[Content revision data]
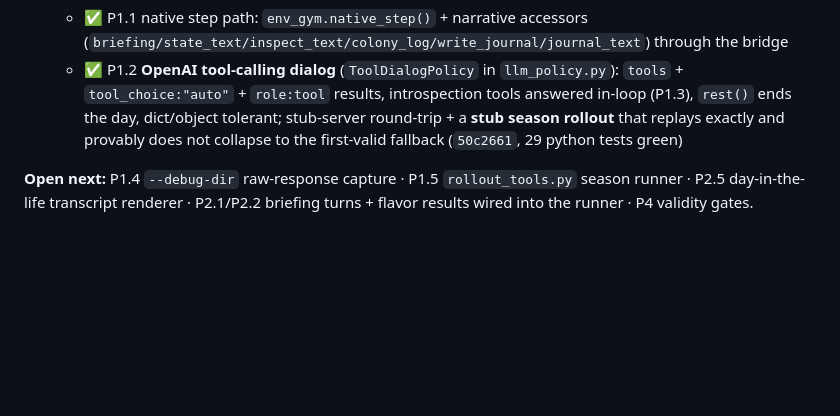
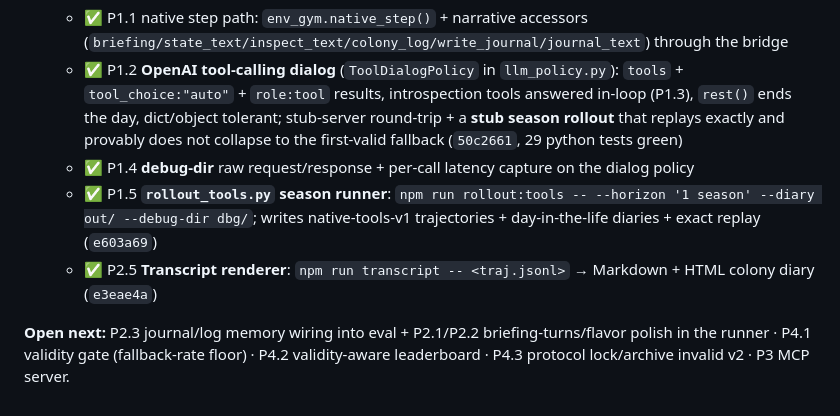
Before and after one commit to crescit/spacefarmeRL, a Markdown page: TASKS.md, the part around the change. Drawn GitHub-style; blank space fills up the shorter version.

Commit message:
board: progress log through P1.5 + P2.5

```diff
--- a/TASKS.md
+++ b/TASKS.md
@@ -139,5 +139,8 @@ parallel under P0.3) — everything RL sits on this.
   - ✅ P0.9 **Stamina authority**: one gate (`ENERGY_COSTS`/`_spendEnergy`); work tires you, rest recovers, conditioning trains `staminaMax` (a skill you build); seeds/plant owned by the handler; browser `till` intent now actually sent; client reads authoritative stamina; obs exposes `staminaMax` (`f6d86a9`)
   - ✅ P1.1 native step path: `env_gym.native_step()` + narrative accessors (`briefing/state_text/inspect_text/colony_log/write_journal/journal_text`) through the bridge
   - ✅ P1.2 **OpenAI tool-calling dialog** (`ToolDialogPolicy` in `llm_policy.py`): `tools` + `tool_choice:"auto"` + `role:tool` results, introspection tools answered in-loop (P1.3), `rest()` ends the day, dict/object tolerant; stub-server round-trip + a **stub season rollout** that replays exactly and provably does not collapse to the first-valid fallback (`50c2661`, 29 python tests green)
+  - ✅ P1.4 **debug-dir** raw request/response + per-call latency capture on the dialog policy
+  - ✅ P1.5 **`rollout_tools.py` season runner**: `npm run rollout:tools -- --horizon '1 season' --diary out/ --debug-dir dbg/`; writes native-tools-v1 trajectories + day-in-the-life diaries + exact replay (`e603a69`)
+  - ✅ P2.5 **Transcript renderer**: `npm run transcript -- <traj.jsonl>` → Markdown + HTML colony diary (`e3eae4a`)
 
-**Open next:** P1.4 `--debug-dir` raw-response capture · P1.5 `rollout_tools.py` season runner · P2.5 day-in-the-life transcript renderer · P2.1/P2.2 briefing turns + flavor results wired into the runner · P4 validity gates.
+**Open next:** P2.3 journal/log memory wiring into eval + P2.1/P2.2 briefing-turns/flavor polish in the runner · P4.1 validity gate (fallback-rate floor) · P4.2 validity-aware leaderboard · P4.3 protocol lock/archive invalid v2 · P3 MCP server.
```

# [What is expected]
The required output is each line above restated verbatim, with all images omitted.

# [Solution to this task]
Before and after one commit to crescit/spacefarmeRL, a Markdown page: TASKS.md, the part around the change. Drawn GitHub-style; blank space fills up the shorter version.

Commit message:
board: progress log through P1.5 + P2.5

```diff
--- a/TASKS.md
+++ b/TASKS.md
@@ -139,5 +139,8 @@ parallel under P0.3) — everything RL sits on this.
   - ✅ P0.9 **Stamina authority**: one gate (`ENERGY_COSTS`/`_spendEnergy`); work tires you, rest recovers, conditioning trains `staminaMax` (a skill you build); seeds/plant owned by the handler; browser `till` intent now actually sent; client reads authoritative stamina; obs exposes `staminaMax` (`f6d86a9`)
   - ✅ P1.1 native step path: `env_gym.native_step()` + narrative accessors (`briefing/state_text/inspect_text/colony_log/write_journal/journal_text`) through the bridge
   - ✅ P1.2 **OpenAI tool-calling dialog** (`ToolDialogPolicy` in `llm_policy.py`): `tools` + `tool_choice:"auto"` + `role:tool` results, introspection tools answered in-loop (P1.3), `rest()` ends the day, dict/object tolerant; stub-server round-trip + a **stub season rollout** that replays exactly and provably does not collapse to the first-valid fallback (`50c2661`, 29 python tests green)
+  - ✅ P1.4 **debug-dir** raw request/response + per-call latency capture on the dialog policy
+  - ✅ P1.5 **`rollout_tools.py` season runner**: `npm run rollout:tools -- --horizon '1 season' --diary out/ --debug-dir dbg/`; writes native-tools-v1 trajectories + day-in-the-life diaries + exact replay (`e603a69`)
+  - ✅ P2.5 **Transcript renderer**: `npm run transcript -- <traj.jsonl>` → Markdown + HTML colony diary (`e3eae4a`)
 
-**Open next:** P1.4 `--debug-dir` raw-response capture · P1.5 `rollout_tools.py` season runner · P2.5 day-in-the-life transcript renderer · P2.1/P2.2 briefing turns + flavor results wired into the runner · P4 validity gates.
+**Open next:** P2.3 journal/log memory wiring into eval + P2.1/P2.2 briefing-turns/flavor polish in the runner · P4.1 validity gate (fallback-rate floor) · P4.2 validity-aware leaderboard · P4.3 protocol lock/archive invalid v2 · P3 MCP server.
```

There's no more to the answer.